══ DATA FOR THIS TASK ══

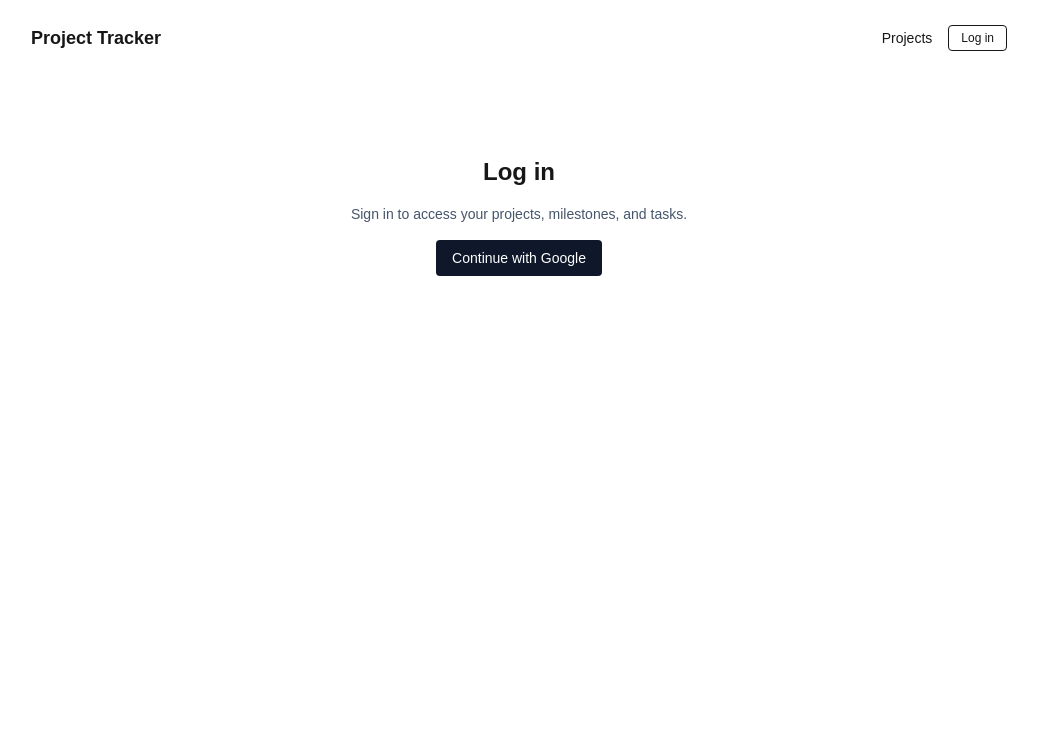
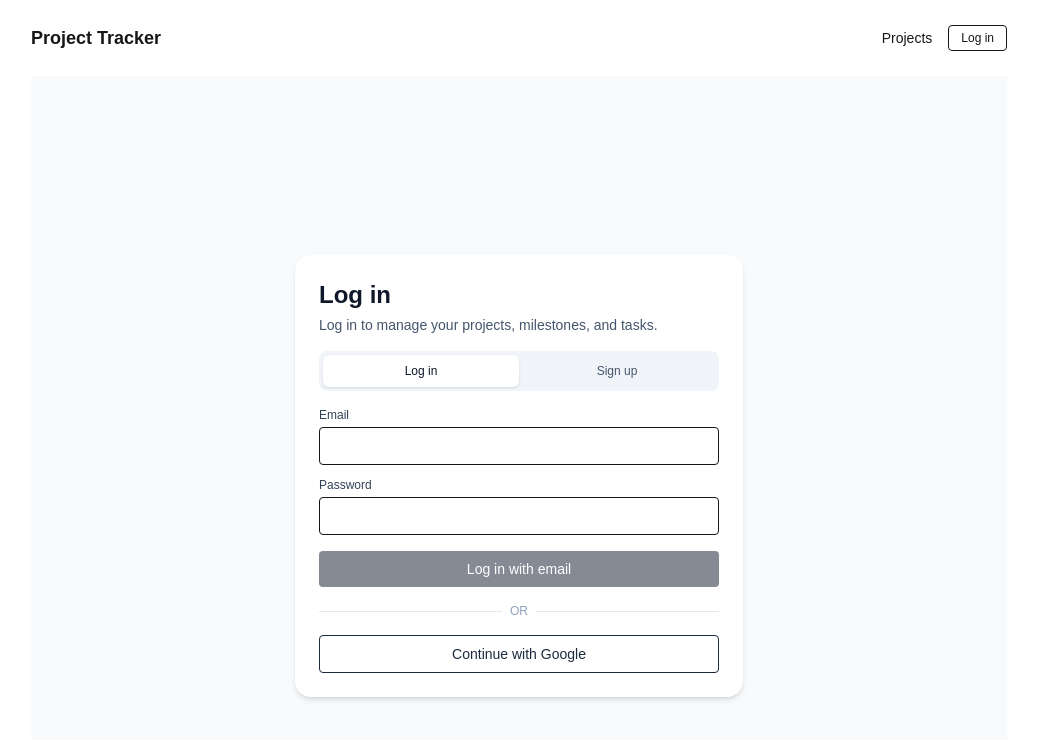
Before and after one commit to seaphil344/project-tracker, a Next.js app: page /login in a window 1280 px wide. Shown: the top 740 px of the page, without its empty margins (121-1159 px from the left). Built offline with nearby package versions, Linux system fonts and the light colour scheme; no server answers.

Commit message:
Added email login and signup

```diff
--- a/app/login/page.tsx
+++ b/app/login/page.tsx
@@ -1,39 +1,177 @@
 "use client";
 
+import { useEffect, useState } from "react";
+import { useRouter } from "next/navigation";
 import { useAuth } from "@/contexts/AuthContext";
-import { useRouter } from "next/navigation";
-import { useEffect } from "react";
+
+type Mode = "login" | "signup";
 
 export default function LoginPage() {
-  const { user, loading, signInWithGoogle } = useAuth();
   const router = useRouter();
+  const {
+    user,
+    loading: authLoading,
+    loginWithGoogle,
+    signupWithEmail,
+    loginWithEmail,
+  } = useAuth();
 
+  const [mode, setMode] = useState<Mode>("login");
+  const [email, setEmail] = useState("");
+  const [password, setPassword] = useState("");
+  const [submitting, setSubmitting] = useState(false);
+  const [error, setError] = useState<string | null>(null);
+
+  // ✅ Redirect in an effect, not during render
   useEffect(() => {
-    if (!loading && user) {
+    if (!authLoading && user) {
       router.push("/projects");
     }
-  }, [user, loading, router]);
+  }, [authLoading, user, router]);
 
-  const handleLogin = async () => {
-    await signInWithGoogle();
+  const handleSubmit = async (e: React.FormEvent) => {
+    e.preventDefault();
+    setError(null);
+    if (!email.trim() || !password.trim()) return;
+
+    setSubmitting(true);
+    try {
+      if (mode === "login") {
+        await loginWithEmail(email.trim(), password);
+      } else {
+        await signupWithEmail(email.trim(), password);
+      }
+      router.push("/projects");
+    } catch (err: any) {
+      console.error(err);
+      setError(
+        err?.message || "Something went wrong. Please check your details."
+      );
+    } finally {
+      setSubmitting(false);
+    }
+  };
+
+  const handleGoogle = async () => {
+    setError(null);
+    setSubmitting(true);
+    try {
+      await loginWithGoogle();
+      router.push("/projects");
+    } catch (err: any) {
+      console.error(err);
+      setError(err?.message || "Google sign-in failed.");
+    } finally {
+      setSubmitting(false);
+    }
   };
 
   return (
-    <div className="flex flex-col items-center justify-center gap-4 py-20">
-      <h1 className="text-2xl font-semibold">Log in</h1>
-      <p className="max-w-md text-center text-sm text-slate-600">
-        Sign in to access your projects, milestones, and tasks.
-      </p>
-      {loading ? (
-        <p className="text-sm text-slate-600">Checking session…</p>
-      ) : (
+    <div className="flex min-h-screen items-center justify-center bg-slate-50 px-4">
+      <div className="w-full max-w-md rounded-2xl bg-white p-6 shadow-md">
+        <h1 className="text-2xl font-semibold text-slate-900">
+          {mode === "login" ? "Log in" : "Sign up"}
+        </h1>
+        <p className="mt-1 text-sm text-slate-600">
+          {mode === "login"
+            ? "Log in to manage your projects, milestones, and tasks."
+            : "Create an account with your email to start tracking projects."}
+        </p>
+
+        {/* Toggle */}
+        <div className="mt-4 flex rounded-lg bg-slate-100 p-1 text-xs">
+          <button
+            type="button"
+            onClick={() => setMode("login")}
+            className={`flex-1 rounded-md px-3 py-2 ${
+              mode === "login"
+                ? "bg-white text-slate-900 shadow-sm"
+                : "text-slate-600"
+            }`}
+          >
+            Log in
+          </button>
+          <button
+            type="button"
+            onClick={() => setMode("signup")}
+            className={`flex-1 rounded-md px-3 py-2 ${
+              mode === "signup"
+                ? "bg-white text-slate-900 shadow-sm"
+                : "text-slate-600"
+            }`}
+          >
+            Sign up
+          </button>
+        </div>
+
+        {/* Email form */}
+        <form onSubmit={handleSubmit} className="mt-4 space-y-3">
+          <div>
+            <label className="mb-1 block text-xs font-medium text-slate-700">
+              Email
+            </label>
+            <input
+              type="email"
+              autoComplete="email"
+              className="w-full rounded border px-3 py-2 text-sm"
+              value={email}
+              onChange={(e) => setEmail(e.target.value)}
+              disabled={submitting}
+            />
+          </div>
+
+          <div>
+            <label className="mb-1 block text-xs font-medium text-slate-700">
+              Password
+            </label>
+            <input
+              type="password"
+              autoComplete={mode === "login" ? "current-password" : "new-password"}
+              className="w-full rounded border px-3 py-2 text-sm"
+              value={password}
+              onChange={(e) => setPassword(e.target.value)}
+              disabled={submitting}
+            />
+          </div>
+
+          {error && (
+            <p className="text-xs text-red-600">
+              {error}
+            </p>
+          )}
+
+          <button
+            type="submit"
+            disabled={submitting || !email.trim() || !password.trim()}
+            className="mt-1 w-full rounded bg-slate-900 px-4 py-2 text-sm font-medium text-white disabled:opacity-50"
+          >
+            {submitting
+              ? mode === "login"
+                ? "Logging in..."
+                : "Creating account..."
+              : mode === "login"
+              ? "Log in with email"
+              : "Sign up with email"}
+          </button>
+        </form>
+
+        {/* Divider */}
+        <div className="my-4 flex items-center gap-2">
+          <div className="h-px flex-1 bg-slate-200" />
+          <span className="text-xs uppercase text-slate-400">or</span>
+          <div className="h-px flex-1 bg-slate-200" />
+        </div>
+
+        {/* Google button */}
         <button
-          onClick={handleLogin}
-          className="rounded bg-slate-900 px-4 py-2 text-sm font-medium text-white"
+          type="button"
+          onClick={handleGoogle}
+          disabled={submitting}
+          className="flex w-full items-center justify-center gap-2 rounded border px-4 py-2 text-sm font-medium text-slate-800 disabled:opacity-50"
         >
-          Continue with Google
+          <span>Continue with Google</span>
         </button>
-      )}
+      </div>
     </div>
   );
 }
--- a/contexts/AuthContext.tsx
+++ b/contexts/AuthContext.tsx
@@ -2,24 +2,29 @@
 "use client";
 
 import {
-  ReactNode,
   createContext,
   useContext,
   useEffect,
-  useState
+  useState,
+  ReactNode,
 } from "react";
 import {
   onAuthStateChanged,
+  signOut,
+  GoogleAuthProvider,
   signInWithPopup,
-  signOut,
-  User
+  createUserWithEmailAndPassword,
+  signInWithEmailAndPassword,
+  User,
 } from "firebase/auth";
-import { auth, googleProvider } from "@/lib/firebase";
+import { auth } from "@/lib/firebase";
 
 type AuthContextValue = {
   user: User | null;
   loading: boolean;
-  signInWithGoogle: () => Promise<void>;
+  loginWithGoogle: () => Promise<void>;
+  signupWithEmail: (email: string, password: string) => Promise<void>;
+  loginWithEmail: (email: string, password: string) => Promise<void>;
   logout: () => Promise<void>;
 };
 
@@ -34,11 +39,32 @@ export function AuthProvider({ children }: { children: ReactNode }) {
       setUser(firebaseUser);
       setLoading(false);
     });
+
     return () => unsub();
   }, []);
 
-  const signInWithGoogle = async () => {
-    await signInWithPopup(auth, googleProvider);
+  const loginWithGoogle = async () => {
+    const provider = new GoogleAuthProvider();
+    await signInWithPopup(auth, provider);
+  };
+
+  const signupWithEmail = async (email: string, password: string) => {
+    setLoading(true);
+    try {
+      await createUserWithEmailAndPassword(auth, email, password);
+      // You could also create a user doc in /users here if you want.
+    } finally {
+      setLoading(false);
+    }
+  };
+
+  const loginWithEmail = async (email: string, password: string) => {
+    setLoading(true);
+    try {
+      await signInWithEmailAndPassword(auth, email, password);
+    } finally {
+      setLoading(false);
+    }
   };
 
   const logout = async () => {
@@ -48,11 +74,18 @@ export function AuthProvider({ children }: { children: ReactNode }) {
   const value: AuthContextValue = {
     user,
     loading,
-    signInWithGoogle,
-    logout
+    loginWithGoogle,
+    signupWithEmail,
+    loginWithEmail,
+    logout,
   };
 
-  return <AuthContext.Provider value={value}>{children}</AuthContext.Provider>;
+  return (
+    <AuthContext.Provider value={value}>
+      {/* while loading, let children render but they can check loading */}
+      {children}
+    </AuthContext.Provider>
+  );
 }
 
 export function useAuth() {
--- a/lib/firebase.ts
+++ b/lib/firebase.ts
@@ -1,16 +1,18 @@
 // lib/firebase.ts
-import { initializeApp, getApps } from "firebase/app";
+import { initializeApp, getApps, getApp } from "firebase/app";
 import { getFirestore } from "firebase/firestore";
-import { getAuth, GoogleAuthProvider } from "firebase/auth";
+import { getAuth } from "firebase/auth";
 
 const firebaseConfig = {
   apiKey: process.env.NEXT_PUBLIC_FIREBASE_API_KEY!,
   authDomain: process.env.NEXT_PUBLIC_FIREBASE_AUTH_DOMAIN!,
-  projectId: process.env.NEXT_PUBLIC_FIREBASE_PROJECT_ID!
+  projectId: process.env.NEXT_PUBLIC_FIREBASE_PROJECT_ID!,
+  storageBucket: process.env.NEXT_PUBLIC_FIREBASE_STORAGE_BUCKET!,
+  messagingSenderId: process.env.NEXT_PUBLIC_FIREBASE_MESSAGING_SENDER_ID!,
+  appId: process.env.NEXT_PUBLIC_FIREBASE_APP_ID!,
 };
 
-const app = !getApps().length ? initializeApp(firebaseConfig) : getApps()[0];
+const app = !getApps().length ? initializeApp(firebaseConfig) : getApp();
 
 export const db = getFirestore(app);
 export const auth = getAuth(app);
-export const googleProvider = new GoogleAuthProvider();
```
Also changed, not shown: app/projects/page.tsx (+155 -4 lines).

═══

_WORK TO COMPLETE_.
In the material above, please find every line that includes the word "flex" and copy it.

_EXPECTED OUTPUT_.
-    <div className="flex flex-col items-center justify-center gap-4 py-20">
+    <div className="flex min-h-screen items-center justify-center bg-slate-50 px-4">
+        <div className="mt-4 flex rounded-lg bg-slate-100 p-1 text-xs">
+            className={`flex-1 rounded-md px-3 py-2 ${
+            className={`flex-1 rounded-md px-3 py-2 ${
+        <div className="my-4 flex items-center gap-2">
+          <div className="h-px flex-1 bg-slate-200" />
+          <div className="h-px flex-1 bg-slate-200" />
+          className="flex w-full items-center justify-center gap-2 rounded border px-4 py-2 text-sm font-medium text-slate-800 disabled:opacity-50"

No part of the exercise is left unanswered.